Data provided Start Marker
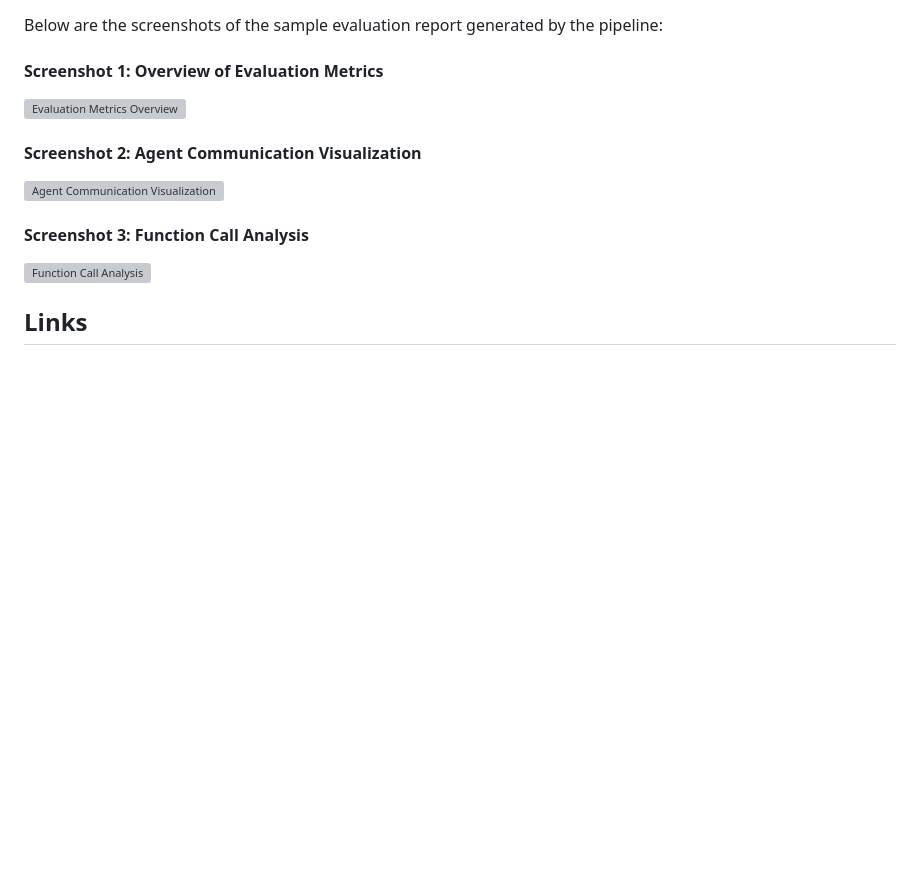
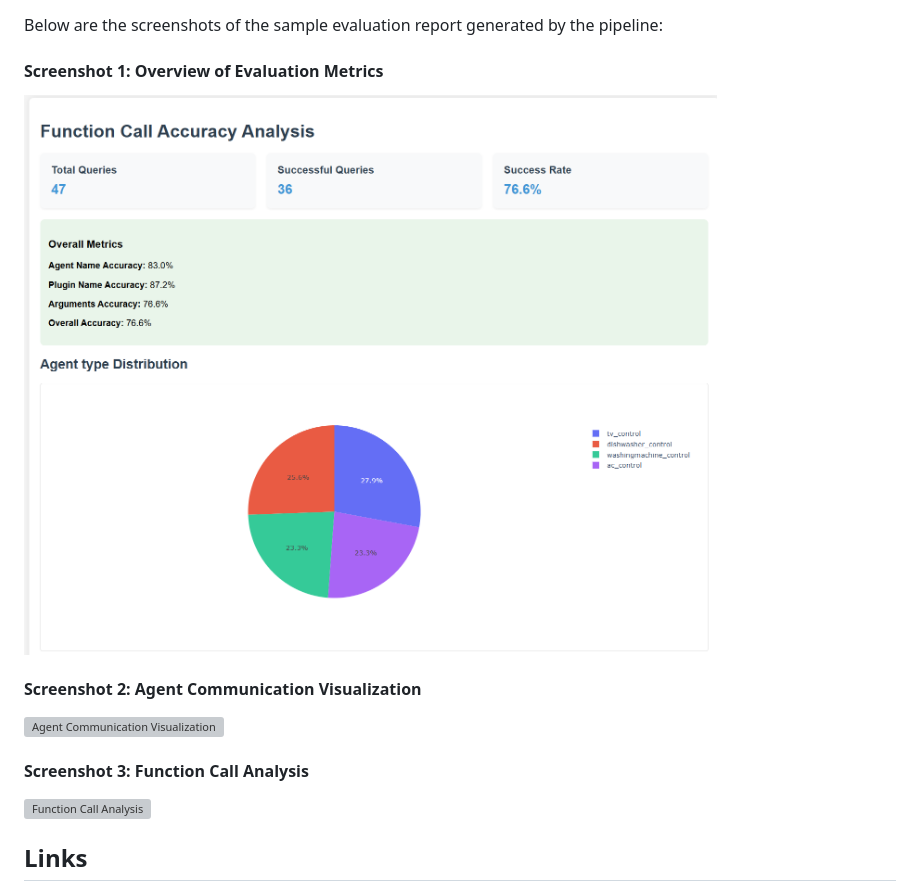
Before and after one commit to vvshankar78/Agentic-Evals, a Markdown page: README.md, the part around one of its changes. Drawn GitHub-style; blank space fills up the shorter version; grey boxes are pictures that could not be loaded.

```diff
--- a/README.md
+++ b/README.md
@@ -115,6 +115,7 @@ Open the `evaluation_report.html` file in your browser to analyze and share the
 Below are the screenshots of the sample evaluation report generated by the pipeline:
 
 #### Screenshot 1: Overview of Evaluation Metrics
-![Evaluation Metrics Overview](assets/report-screenshot-1.png)
+![Evaluation Metrics Overview](assets/Report-screenshots1.png)
+
 
 #### Screenshot 2: Agent Communication Visualization
```
Also changed, not shown: other parts of README.md (+2 -2 lines).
Data provided End Marker
● **Exercise**
Across the listing, count every line with "README" in it and give the number only.

● **Answer for this exercise**
4